Front-end code edit data:
▬▬▬

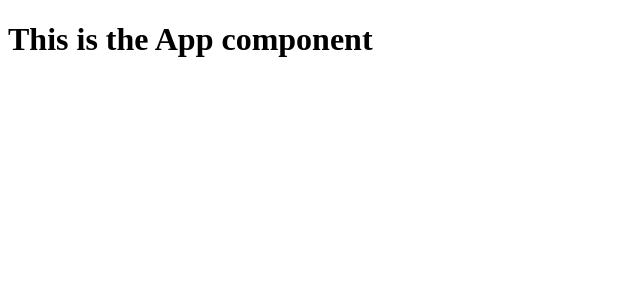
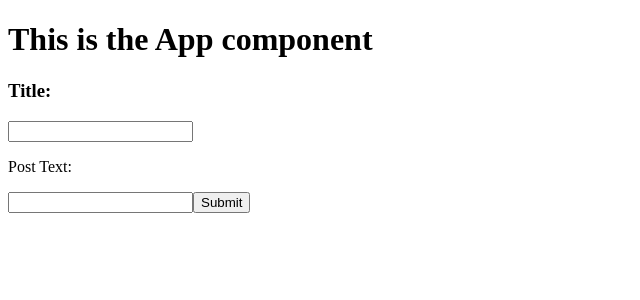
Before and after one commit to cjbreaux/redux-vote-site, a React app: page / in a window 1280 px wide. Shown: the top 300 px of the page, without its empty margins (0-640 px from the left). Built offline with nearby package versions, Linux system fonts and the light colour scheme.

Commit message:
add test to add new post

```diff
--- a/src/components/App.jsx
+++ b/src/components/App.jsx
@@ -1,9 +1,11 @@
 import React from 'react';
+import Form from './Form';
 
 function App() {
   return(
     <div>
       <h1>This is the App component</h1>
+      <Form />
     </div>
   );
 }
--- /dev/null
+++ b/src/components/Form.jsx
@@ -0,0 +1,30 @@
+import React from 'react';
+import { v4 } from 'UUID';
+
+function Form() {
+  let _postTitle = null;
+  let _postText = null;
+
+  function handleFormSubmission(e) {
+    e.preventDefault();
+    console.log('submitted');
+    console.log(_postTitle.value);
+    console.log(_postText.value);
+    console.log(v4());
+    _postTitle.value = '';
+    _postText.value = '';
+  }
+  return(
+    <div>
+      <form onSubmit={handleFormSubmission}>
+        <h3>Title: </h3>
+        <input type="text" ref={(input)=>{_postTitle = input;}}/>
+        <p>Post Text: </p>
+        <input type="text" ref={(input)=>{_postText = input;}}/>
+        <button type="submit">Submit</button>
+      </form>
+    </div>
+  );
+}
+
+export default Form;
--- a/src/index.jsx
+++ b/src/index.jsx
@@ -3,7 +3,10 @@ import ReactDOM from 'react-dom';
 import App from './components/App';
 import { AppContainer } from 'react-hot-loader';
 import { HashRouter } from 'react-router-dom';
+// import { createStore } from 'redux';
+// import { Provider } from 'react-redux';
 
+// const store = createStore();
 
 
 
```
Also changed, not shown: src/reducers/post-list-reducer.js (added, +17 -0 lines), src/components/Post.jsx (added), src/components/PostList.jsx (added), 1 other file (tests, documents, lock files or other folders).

▬▬▬

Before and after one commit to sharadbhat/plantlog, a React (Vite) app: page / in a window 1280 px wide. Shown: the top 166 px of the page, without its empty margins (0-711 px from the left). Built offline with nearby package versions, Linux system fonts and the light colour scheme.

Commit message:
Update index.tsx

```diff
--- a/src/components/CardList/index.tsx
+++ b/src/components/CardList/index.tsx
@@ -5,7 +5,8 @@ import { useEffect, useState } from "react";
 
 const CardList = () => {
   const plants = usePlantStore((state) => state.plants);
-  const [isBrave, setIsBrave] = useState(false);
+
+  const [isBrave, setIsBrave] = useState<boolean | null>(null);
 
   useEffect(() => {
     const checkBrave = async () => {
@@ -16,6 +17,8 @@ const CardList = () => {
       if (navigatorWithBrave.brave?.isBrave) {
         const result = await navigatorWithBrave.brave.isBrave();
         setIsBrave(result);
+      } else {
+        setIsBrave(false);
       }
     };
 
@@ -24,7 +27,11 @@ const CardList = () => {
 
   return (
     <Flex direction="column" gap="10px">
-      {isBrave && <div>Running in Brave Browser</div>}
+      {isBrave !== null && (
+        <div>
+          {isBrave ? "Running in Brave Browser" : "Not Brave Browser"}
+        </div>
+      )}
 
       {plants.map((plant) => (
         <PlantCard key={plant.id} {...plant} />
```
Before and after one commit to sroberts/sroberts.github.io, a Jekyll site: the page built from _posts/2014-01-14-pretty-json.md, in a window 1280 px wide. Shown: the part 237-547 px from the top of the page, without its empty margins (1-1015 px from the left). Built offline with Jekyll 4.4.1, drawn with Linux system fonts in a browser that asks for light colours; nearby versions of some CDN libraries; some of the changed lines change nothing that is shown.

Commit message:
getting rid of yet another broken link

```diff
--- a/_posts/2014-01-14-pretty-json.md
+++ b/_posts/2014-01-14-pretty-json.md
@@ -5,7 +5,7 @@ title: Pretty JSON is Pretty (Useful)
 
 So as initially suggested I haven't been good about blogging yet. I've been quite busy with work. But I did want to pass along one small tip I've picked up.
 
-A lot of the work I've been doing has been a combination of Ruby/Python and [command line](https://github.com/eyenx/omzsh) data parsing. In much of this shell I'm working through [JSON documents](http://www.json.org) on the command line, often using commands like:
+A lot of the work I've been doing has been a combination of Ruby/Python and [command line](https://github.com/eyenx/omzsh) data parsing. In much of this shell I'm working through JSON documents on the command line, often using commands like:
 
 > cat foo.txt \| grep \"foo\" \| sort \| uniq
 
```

▬▬▬

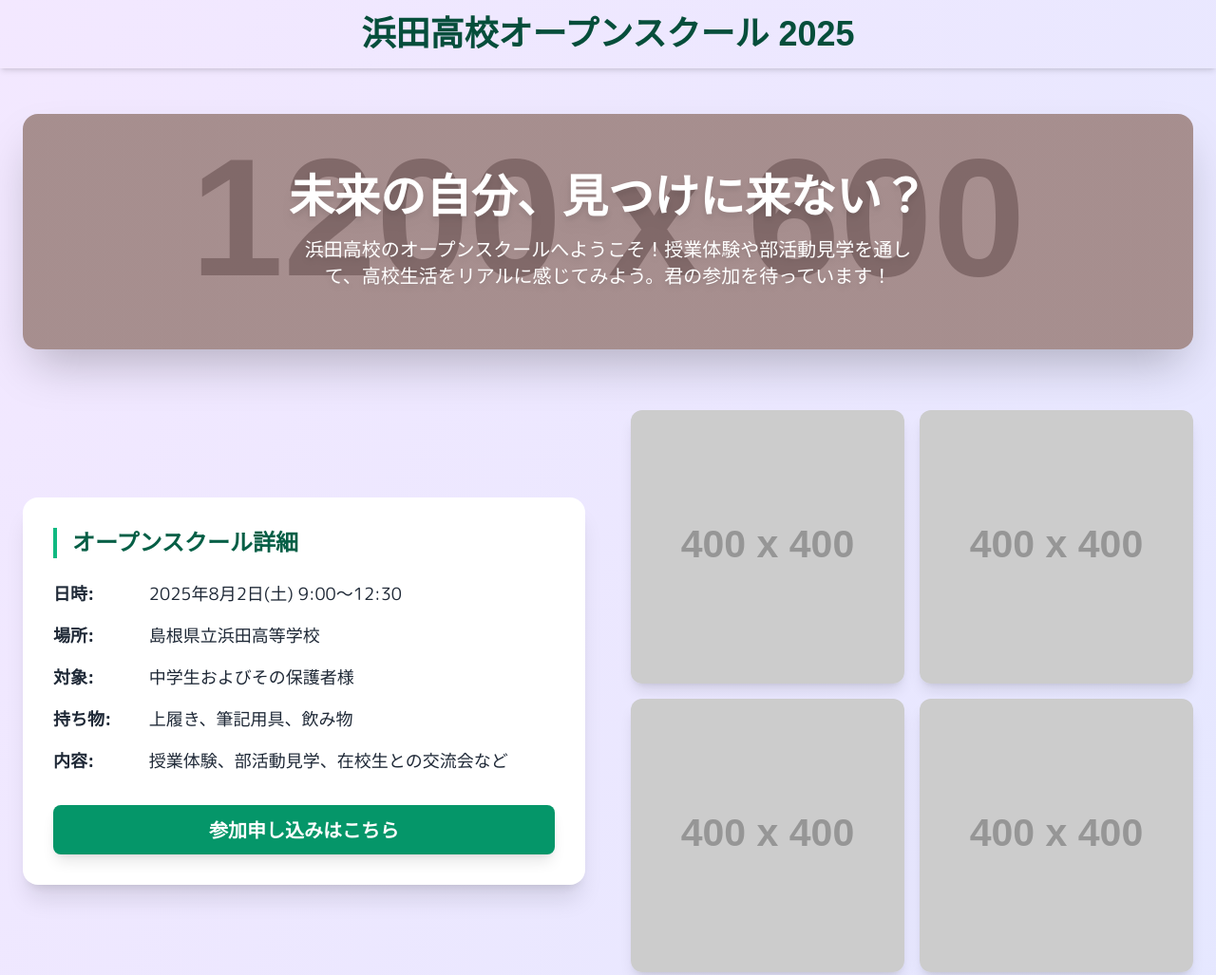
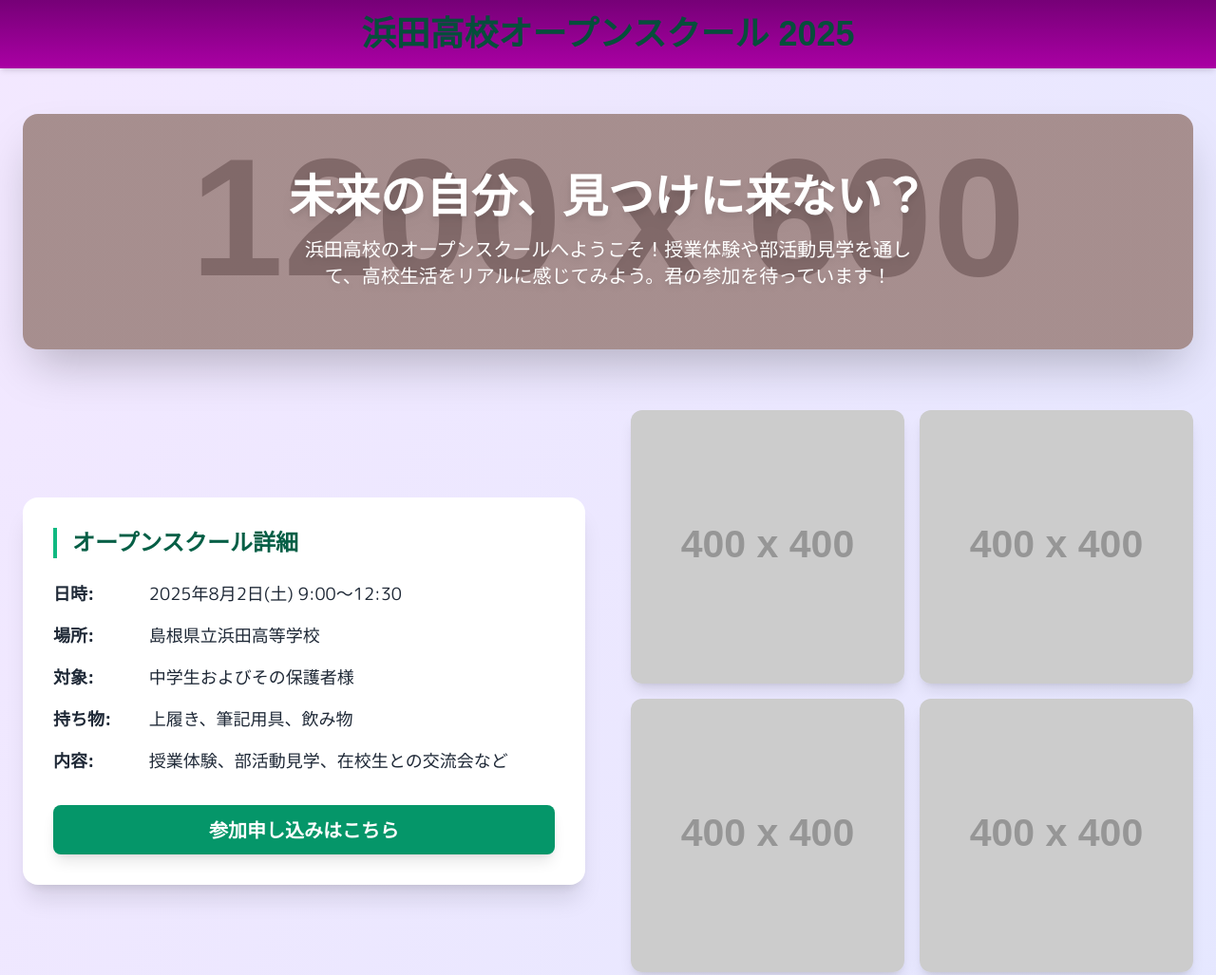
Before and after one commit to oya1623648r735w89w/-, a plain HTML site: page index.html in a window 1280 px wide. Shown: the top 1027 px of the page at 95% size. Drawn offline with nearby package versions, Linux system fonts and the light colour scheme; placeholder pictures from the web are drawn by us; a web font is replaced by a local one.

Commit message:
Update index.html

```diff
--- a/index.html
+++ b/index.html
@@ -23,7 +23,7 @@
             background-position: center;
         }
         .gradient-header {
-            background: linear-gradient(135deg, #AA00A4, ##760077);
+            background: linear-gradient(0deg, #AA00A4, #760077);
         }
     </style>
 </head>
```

▬▬▬

■ **Task statement**
After counting the lines of the records above that hold the word "null", give the total and nothing else.

■ **Result**
5